◆ **WORK INSTRUCTIONS**: Starting at the first line of the entries below, output every line exactly, up to and including the line with "Also changed, not shown: about.html".

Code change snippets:
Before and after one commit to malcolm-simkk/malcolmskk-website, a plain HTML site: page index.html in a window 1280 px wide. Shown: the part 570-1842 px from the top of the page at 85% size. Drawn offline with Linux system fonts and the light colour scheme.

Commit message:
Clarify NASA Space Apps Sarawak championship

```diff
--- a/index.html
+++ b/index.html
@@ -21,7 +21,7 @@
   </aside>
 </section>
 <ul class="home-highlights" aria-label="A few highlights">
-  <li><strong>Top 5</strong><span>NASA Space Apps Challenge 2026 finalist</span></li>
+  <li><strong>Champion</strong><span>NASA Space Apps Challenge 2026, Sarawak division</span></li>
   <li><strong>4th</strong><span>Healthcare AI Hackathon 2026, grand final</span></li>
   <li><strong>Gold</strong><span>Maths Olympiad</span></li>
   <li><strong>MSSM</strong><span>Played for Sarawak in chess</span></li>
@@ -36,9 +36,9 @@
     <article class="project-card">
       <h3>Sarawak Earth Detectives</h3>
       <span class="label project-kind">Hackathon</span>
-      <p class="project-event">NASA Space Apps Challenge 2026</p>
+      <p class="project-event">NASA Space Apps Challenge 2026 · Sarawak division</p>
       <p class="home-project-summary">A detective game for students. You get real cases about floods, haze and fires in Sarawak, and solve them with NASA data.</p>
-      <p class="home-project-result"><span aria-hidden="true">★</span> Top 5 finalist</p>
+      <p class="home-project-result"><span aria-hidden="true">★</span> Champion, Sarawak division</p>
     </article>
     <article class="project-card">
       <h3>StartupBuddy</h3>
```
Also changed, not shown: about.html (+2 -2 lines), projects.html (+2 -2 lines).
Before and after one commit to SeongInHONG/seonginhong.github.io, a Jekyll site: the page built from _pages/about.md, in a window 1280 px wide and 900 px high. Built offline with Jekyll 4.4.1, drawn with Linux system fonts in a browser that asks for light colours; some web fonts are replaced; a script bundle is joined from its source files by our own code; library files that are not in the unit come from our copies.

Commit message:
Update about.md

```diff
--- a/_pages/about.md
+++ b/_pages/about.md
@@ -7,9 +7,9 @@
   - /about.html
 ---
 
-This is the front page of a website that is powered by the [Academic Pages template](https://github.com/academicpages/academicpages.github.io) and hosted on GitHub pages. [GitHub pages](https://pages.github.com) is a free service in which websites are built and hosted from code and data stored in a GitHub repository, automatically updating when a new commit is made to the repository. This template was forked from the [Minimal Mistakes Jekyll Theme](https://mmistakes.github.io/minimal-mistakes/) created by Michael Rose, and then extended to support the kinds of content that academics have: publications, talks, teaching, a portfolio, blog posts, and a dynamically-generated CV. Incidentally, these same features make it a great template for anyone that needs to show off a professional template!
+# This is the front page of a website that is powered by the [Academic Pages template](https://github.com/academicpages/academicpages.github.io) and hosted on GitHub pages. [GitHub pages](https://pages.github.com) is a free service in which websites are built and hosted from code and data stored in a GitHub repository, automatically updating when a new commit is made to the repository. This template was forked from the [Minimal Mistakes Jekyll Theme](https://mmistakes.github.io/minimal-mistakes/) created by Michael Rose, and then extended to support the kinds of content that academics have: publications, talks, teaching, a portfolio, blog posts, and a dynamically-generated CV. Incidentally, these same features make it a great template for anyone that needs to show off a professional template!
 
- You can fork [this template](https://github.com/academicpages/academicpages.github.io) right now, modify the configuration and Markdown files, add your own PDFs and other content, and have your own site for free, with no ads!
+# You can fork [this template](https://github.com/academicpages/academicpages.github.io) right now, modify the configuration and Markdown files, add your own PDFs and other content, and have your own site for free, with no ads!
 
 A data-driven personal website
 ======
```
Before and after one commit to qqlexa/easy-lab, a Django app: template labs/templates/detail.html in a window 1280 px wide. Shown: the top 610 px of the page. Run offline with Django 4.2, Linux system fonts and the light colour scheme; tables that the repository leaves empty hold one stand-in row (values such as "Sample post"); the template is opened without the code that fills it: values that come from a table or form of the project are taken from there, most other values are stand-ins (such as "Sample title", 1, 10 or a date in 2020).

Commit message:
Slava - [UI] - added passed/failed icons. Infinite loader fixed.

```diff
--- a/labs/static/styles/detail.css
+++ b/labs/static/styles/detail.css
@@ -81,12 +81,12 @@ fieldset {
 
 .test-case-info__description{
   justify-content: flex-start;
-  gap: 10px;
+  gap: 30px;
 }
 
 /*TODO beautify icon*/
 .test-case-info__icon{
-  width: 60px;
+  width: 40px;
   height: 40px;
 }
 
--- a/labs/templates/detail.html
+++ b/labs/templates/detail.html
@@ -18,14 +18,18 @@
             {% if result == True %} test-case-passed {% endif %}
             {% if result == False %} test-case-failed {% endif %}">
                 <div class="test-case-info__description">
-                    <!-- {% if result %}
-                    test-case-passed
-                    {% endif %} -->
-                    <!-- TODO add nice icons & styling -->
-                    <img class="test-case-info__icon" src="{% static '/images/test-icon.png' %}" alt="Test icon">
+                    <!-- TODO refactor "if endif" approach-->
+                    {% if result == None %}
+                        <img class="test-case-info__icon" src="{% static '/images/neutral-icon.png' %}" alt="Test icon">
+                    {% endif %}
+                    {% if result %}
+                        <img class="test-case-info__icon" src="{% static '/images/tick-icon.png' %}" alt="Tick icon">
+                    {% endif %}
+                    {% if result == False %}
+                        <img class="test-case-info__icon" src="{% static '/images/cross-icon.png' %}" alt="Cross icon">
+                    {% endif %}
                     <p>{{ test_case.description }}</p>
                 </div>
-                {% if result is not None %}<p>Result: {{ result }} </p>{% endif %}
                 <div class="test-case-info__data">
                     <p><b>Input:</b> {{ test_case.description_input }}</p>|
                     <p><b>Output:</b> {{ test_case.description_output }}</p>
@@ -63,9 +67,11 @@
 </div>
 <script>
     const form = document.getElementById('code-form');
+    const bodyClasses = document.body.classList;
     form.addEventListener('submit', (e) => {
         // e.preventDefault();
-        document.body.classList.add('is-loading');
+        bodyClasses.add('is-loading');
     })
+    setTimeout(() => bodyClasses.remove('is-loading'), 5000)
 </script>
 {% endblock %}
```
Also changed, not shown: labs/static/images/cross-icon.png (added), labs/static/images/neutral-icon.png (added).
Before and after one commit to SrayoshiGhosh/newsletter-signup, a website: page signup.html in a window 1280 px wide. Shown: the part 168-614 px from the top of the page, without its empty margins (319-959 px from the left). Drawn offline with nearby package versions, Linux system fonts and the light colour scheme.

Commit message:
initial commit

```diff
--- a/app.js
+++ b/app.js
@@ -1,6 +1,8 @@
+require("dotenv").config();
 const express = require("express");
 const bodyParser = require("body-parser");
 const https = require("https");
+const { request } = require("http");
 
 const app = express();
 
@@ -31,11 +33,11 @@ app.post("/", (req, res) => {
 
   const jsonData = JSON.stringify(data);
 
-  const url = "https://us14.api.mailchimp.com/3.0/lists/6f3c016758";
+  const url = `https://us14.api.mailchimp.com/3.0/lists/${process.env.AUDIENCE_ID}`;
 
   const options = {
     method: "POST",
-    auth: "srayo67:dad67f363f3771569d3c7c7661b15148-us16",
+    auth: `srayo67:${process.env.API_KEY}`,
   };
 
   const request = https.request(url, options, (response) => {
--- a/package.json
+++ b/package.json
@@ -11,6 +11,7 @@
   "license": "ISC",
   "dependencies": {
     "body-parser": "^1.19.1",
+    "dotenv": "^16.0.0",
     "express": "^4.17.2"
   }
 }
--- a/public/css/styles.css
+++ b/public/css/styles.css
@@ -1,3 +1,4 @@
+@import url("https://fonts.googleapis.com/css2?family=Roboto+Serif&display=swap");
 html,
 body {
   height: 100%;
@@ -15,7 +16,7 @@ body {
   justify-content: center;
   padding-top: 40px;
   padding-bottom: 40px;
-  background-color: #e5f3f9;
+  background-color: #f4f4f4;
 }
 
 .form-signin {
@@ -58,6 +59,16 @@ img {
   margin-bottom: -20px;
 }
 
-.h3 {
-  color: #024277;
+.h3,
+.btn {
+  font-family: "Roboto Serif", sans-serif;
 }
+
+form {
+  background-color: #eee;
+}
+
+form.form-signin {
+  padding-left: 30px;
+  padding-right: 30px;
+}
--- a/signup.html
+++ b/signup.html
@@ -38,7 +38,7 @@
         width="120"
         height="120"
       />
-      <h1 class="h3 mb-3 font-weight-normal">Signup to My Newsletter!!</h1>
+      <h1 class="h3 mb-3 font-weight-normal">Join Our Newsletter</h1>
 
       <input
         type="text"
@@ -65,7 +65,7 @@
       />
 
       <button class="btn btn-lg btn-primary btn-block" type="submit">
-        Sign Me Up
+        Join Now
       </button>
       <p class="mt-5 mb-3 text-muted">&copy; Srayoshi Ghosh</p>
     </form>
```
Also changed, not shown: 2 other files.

◆ **WORKED SOLUTION**:
Before and after one commit to malcolm-simkk/malcolmskk-website, a plain HTML site: page index.html in a window 1280 px wide. Shown: the part 570-1842 px from the top of the page at 85% size. Drawn offline with Linux system fonts and the light colour scheme.

Commit message:
Clarify NASA Space Apps Sarawak championship

```diff
--- a/index.html
+++ b/index.html
@@ -21,7 +21,7 @@
   </aside>
 </section>
 <ul class="home-highlights" aria-label="A few highlights">
-  <li><strong>Top 5</strong><span>NASA Space Apps Challenge 2026 finalist</span></li>
+  <li><strong>Champion</strong><span>NASA Space Apps Challenge 2026, Sarawak division</span></li>
   <li><strong>4th</strong><span>Healthcare AI Hackathon 2026, grand final</span></li>
   <li><strong>Gold</strong><span>Maths Olympiad</span></li>
   <li><strong>MSSM</strong><span>Played for Sarawak in chess</span></li>
@@ -36,9 +36,9 @@
     <article class="project-card">
       <h3>Sarawak Earth Detectives</h3>
       <span class="label project-kind">Hackathon</span>
-      <p class="project-event">NASA Space Apps Challenge 2026</p>
+      <p class="project-event">NASA Space Apps Challenge 2026 · Sarawak division</p>
       <p class="home-project-summary">A detective game for students. You get real cases about floods, haze and fires in Sarawak, and solve them with NASA data.</p>
-      <p class="home-project-result"><span aria-hidden="true">★</span> Top 5 finalist</p>
+      <p class="home-project-result"><span aria-hidden="true">★</span> Champion, Sarawak division</p>
     </article>
     <article class="project-card">
       <h3>StartupBuddy</h3>
```
Also changed, not shown: about.html (+2 -2 lines), projects.html (+2 -2 lines).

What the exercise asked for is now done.